_Data shown:_

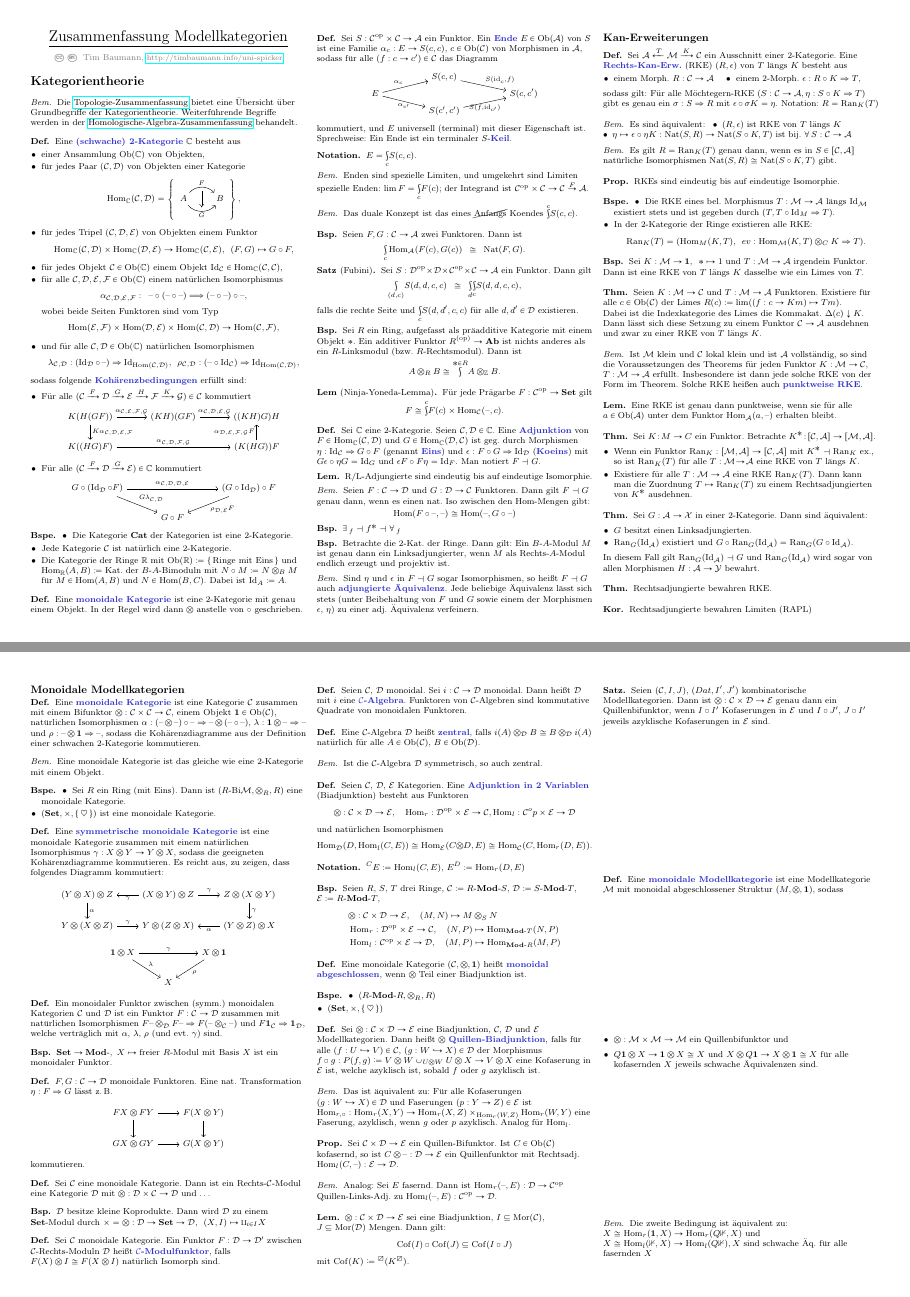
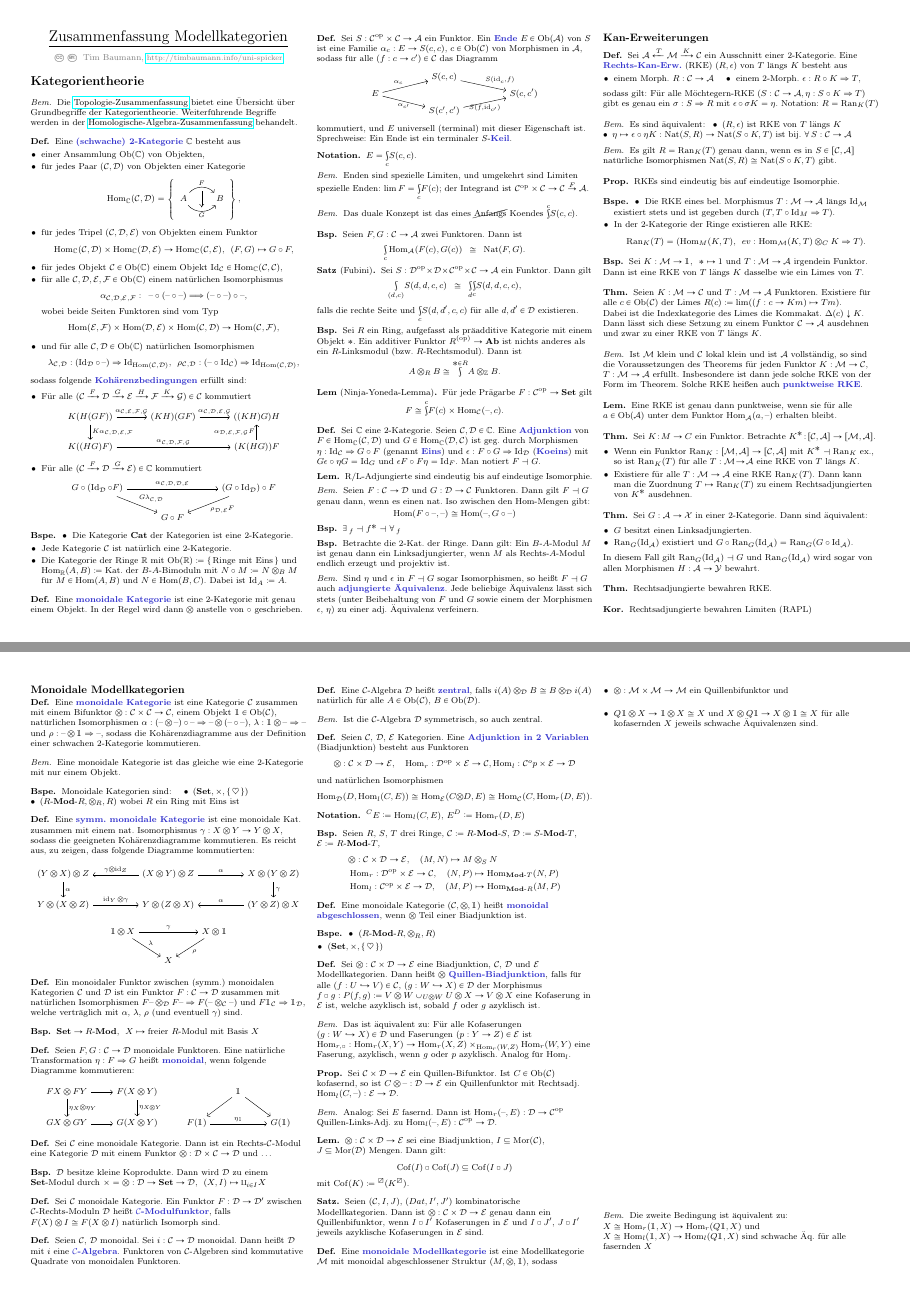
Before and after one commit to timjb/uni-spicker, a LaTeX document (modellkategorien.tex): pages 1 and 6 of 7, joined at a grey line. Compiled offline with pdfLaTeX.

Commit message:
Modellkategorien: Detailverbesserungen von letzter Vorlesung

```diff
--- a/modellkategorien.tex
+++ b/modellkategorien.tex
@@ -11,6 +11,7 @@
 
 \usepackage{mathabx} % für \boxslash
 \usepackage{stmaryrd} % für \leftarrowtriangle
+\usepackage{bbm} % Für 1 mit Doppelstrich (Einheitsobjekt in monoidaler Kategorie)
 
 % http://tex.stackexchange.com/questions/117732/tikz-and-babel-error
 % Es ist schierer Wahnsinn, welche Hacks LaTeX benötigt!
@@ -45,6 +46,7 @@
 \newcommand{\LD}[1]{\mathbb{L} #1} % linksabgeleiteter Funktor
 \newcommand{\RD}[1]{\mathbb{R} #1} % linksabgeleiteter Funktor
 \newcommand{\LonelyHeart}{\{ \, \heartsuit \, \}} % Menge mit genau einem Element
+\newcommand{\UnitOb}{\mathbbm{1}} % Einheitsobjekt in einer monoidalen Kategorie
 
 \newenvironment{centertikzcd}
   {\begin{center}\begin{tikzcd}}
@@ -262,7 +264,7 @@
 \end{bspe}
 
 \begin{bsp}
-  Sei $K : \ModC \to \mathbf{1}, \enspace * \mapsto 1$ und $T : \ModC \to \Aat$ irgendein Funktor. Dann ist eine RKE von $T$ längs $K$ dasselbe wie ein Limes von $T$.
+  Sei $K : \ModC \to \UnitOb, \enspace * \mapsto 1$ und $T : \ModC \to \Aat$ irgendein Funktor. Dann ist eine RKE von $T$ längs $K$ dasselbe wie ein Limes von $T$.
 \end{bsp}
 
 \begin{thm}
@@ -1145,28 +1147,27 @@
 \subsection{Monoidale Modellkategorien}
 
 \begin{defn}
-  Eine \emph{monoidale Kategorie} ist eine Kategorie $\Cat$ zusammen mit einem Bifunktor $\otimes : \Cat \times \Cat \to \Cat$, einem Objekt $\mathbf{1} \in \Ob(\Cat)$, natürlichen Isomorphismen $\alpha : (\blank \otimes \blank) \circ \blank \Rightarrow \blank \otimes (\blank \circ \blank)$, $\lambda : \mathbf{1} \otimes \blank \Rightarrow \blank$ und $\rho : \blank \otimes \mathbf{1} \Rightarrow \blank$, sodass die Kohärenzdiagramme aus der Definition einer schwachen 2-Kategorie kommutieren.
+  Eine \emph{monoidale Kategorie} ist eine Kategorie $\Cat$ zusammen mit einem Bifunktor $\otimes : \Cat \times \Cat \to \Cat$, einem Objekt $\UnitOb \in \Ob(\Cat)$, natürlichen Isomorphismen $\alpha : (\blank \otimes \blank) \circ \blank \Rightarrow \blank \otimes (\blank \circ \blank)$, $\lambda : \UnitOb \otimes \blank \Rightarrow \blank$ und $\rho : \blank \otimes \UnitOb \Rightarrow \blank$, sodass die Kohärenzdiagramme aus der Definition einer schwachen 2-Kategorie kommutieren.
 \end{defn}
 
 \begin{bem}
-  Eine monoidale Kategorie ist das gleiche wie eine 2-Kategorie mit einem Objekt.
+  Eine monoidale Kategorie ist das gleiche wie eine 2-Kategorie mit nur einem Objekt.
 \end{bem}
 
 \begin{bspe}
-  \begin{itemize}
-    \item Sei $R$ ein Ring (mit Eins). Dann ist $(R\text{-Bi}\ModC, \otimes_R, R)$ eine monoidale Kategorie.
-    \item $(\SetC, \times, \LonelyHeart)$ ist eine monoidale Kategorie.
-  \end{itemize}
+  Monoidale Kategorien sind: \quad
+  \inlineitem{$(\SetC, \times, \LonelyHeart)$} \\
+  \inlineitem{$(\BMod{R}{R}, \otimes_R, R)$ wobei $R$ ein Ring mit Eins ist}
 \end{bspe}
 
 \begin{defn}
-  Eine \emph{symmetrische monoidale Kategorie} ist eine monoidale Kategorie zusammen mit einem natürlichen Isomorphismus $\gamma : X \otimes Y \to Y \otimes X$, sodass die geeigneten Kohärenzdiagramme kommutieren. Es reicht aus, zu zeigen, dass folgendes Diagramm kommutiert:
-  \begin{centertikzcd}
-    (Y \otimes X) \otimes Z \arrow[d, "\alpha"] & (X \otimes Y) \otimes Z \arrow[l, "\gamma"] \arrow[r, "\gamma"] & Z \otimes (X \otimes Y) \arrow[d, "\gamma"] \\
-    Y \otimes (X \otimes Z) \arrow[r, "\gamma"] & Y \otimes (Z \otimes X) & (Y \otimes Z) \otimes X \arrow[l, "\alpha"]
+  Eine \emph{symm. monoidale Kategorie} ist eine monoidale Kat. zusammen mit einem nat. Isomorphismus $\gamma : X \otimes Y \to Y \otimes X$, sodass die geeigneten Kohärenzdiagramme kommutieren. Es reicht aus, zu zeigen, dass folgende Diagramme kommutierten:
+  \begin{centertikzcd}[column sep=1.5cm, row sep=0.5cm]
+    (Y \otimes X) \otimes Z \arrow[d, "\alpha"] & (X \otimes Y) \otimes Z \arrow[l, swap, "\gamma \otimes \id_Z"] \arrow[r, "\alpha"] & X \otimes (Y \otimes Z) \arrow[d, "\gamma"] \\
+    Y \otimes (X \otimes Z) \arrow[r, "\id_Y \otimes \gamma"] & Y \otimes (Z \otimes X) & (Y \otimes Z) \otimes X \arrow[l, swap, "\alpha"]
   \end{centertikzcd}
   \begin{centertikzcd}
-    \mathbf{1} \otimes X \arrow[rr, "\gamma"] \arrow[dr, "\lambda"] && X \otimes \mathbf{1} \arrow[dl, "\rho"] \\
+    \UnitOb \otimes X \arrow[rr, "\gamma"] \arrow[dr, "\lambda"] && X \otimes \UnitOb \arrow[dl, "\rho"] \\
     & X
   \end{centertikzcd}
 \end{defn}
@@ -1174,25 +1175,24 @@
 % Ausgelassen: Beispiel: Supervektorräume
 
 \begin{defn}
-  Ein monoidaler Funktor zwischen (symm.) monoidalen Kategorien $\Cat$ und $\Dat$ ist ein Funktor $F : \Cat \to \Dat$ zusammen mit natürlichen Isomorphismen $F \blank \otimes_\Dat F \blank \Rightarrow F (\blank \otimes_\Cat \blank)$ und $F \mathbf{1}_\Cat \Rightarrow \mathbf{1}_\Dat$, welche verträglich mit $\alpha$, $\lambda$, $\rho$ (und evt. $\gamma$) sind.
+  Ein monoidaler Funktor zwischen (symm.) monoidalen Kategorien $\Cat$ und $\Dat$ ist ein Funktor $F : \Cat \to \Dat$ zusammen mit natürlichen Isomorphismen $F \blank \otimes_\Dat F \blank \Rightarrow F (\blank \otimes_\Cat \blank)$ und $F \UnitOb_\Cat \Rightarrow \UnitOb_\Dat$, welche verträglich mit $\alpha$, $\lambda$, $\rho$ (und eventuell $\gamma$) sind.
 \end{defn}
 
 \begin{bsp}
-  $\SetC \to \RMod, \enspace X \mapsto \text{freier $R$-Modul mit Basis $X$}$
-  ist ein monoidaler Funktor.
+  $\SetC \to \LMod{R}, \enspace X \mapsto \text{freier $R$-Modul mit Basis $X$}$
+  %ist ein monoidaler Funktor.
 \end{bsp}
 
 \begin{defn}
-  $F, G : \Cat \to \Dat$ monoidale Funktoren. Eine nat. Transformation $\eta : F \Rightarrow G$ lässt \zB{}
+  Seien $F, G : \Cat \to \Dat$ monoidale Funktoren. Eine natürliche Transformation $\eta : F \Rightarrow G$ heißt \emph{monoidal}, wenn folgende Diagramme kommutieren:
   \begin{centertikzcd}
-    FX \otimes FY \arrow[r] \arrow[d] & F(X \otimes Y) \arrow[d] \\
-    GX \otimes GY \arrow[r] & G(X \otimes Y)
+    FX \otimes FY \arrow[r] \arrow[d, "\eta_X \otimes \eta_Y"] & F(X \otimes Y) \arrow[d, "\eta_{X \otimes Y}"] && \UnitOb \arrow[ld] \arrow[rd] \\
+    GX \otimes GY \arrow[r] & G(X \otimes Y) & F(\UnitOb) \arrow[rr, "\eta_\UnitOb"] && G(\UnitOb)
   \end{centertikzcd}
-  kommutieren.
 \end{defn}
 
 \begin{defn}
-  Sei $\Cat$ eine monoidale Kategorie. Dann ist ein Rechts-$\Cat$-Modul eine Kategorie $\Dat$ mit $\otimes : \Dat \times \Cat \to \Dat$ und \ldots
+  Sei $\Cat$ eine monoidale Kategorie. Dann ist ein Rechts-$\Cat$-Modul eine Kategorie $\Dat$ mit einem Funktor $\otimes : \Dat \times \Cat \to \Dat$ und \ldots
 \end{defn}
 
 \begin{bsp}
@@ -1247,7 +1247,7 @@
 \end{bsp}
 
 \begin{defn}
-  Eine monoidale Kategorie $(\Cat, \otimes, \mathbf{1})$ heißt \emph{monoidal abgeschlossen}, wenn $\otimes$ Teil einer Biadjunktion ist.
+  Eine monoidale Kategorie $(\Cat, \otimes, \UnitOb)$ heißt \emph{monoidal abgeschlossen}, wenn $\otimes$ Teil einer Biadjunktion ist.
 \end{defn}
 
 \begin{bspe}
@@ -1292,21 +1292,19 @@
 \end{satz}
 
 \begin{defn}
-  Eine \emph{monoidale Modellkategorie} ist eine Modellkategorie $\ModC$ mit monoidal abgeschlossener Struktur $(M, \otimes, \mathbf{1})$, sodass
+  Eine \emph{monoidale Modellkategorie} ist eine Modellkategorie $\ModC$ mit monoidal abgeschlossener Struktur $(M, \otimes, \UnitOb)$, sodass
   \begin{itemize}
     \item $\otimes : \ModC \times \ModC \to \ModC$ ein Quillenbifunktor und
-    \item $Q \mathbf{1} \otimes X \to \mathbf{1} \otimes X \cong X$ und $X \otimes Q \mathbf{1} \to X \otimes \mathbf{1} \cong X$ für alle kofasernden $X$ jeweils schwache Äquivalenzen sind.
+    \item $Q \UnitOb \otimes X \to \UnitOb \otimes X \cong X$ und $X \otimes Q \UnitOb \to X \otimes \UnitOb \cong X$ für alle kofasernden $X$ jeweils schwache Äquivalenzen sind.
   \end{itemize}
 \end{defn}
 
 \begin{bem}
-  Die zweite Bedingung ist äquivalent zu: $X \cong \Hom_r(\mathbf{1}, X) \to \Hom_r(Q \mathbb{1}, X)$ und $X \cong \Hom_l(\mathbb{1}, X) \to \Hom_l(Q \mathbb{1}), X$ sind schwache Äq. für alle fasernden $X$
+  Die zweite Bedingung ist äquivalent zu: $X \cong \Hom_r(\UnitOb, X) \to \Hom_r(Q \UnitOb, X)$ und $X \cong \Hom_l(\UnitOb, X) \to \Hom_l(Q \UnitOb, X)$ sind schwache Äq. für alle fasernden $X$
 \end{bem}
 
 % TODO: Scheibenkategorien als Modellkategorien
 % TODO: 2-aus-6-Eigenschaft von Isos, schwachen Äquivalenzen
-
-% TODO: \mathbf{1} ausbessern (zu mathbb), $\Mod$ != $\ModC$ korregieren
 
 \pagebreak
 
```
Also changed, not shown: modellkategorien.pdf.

_Problem requirements:_
Copy every line where the word "LonelyHeart" is present in the entries above.

_Solution:_
 \newcommand{\LonelyHeart}{\{ \, \heartsuit \, \}} % Menge mit genau einem Element
-    \item $(\SetC, \times, \LonelyHeart)$ ist eine monoidale Kategorie.
+  \inlineitem{$(\SetC, \times, \LonelyHeart)$} \\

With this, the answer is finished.